MATERIALS PROVIDED:
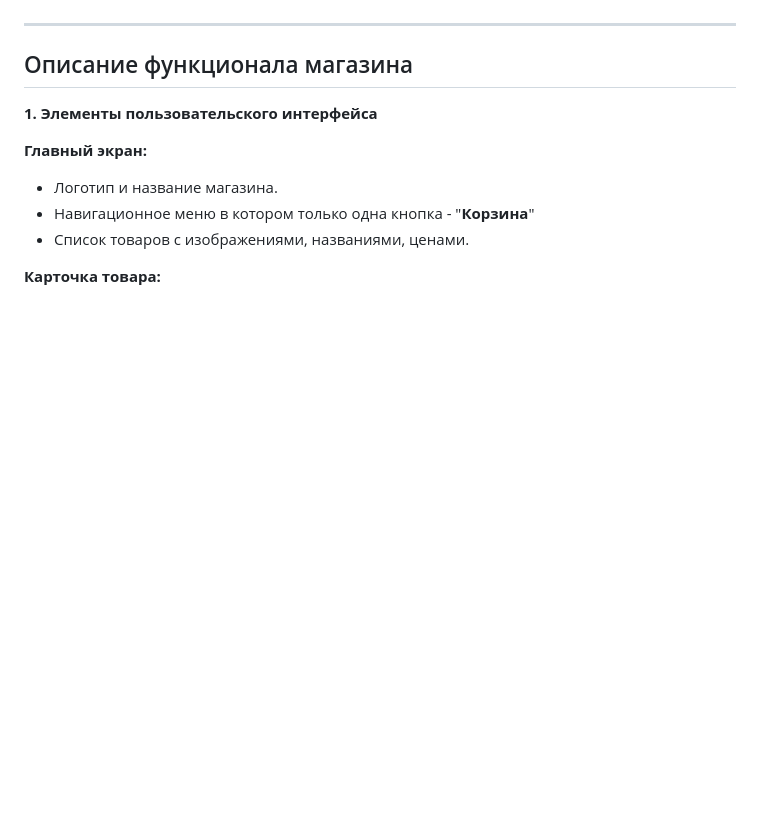
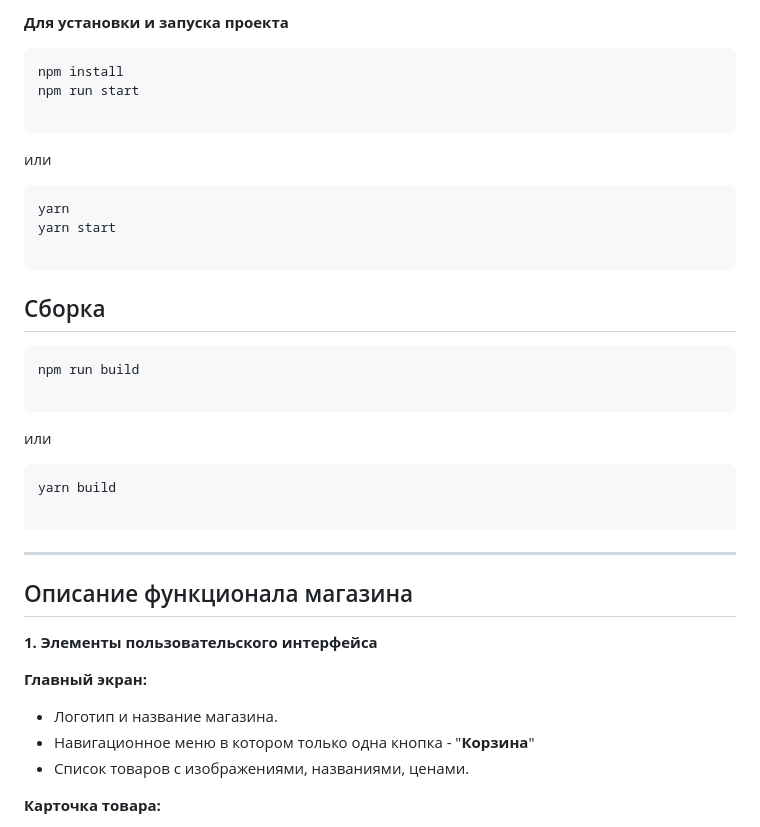
Before and after one commit to EvgeniiAnsel/web-larek-frontend, a Markdown page: README.md, the part around one of its changes. Rendered like a GitHub page; blank space fills up the shorter version.

Commit message:
Тест 7

````diff
--- a/README.md
+++ b/README.md
@@ -6,3 +20,32 @@
+**Для установки и запуска проекта**
+
+```
+npm install
+npm run start
+
+```
+
+или
+
+```
+yarn
+yarn start
+
+```
+
+## Сборка
+
+```
+npm run build
+
+```
+
+или
+
+```
+yarn build
+
+```
 
 ------------
 ## Описание функционала магазина
````
Also changed, not shown: other parts of README.md (+14 -0 lines).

TASK DIRECTIONS:
I would like the data copied exactly as it stands, with no pictures included.

WRITTEN SOLUTION:
Before and after one commit to EvgeniiAnsel/web-larek-frontend, a Markdown page: README.md, the part around one of its changes. Rendered like a GitHub page; blank space fills up the shorter version.

Commit message:
Тест 7

````diff
--- a/README.md
+++ b/README.md
@@ -6,3 +20,32 @@
+**Для установки и запуска проекта**
+
+```
+npm install
+npm run start
+
+```
+
+или
+
+```
+yarn
+yarn start
+
+```
+
+## Сборка
+
+```
+npm run build
+
+```
+
+или
+
+```
+yarn build
+
+```
 
 ------------
 ## Описание функционала магазина
````
Also changed, not shown: other parts of README.md (+14 -0 lines).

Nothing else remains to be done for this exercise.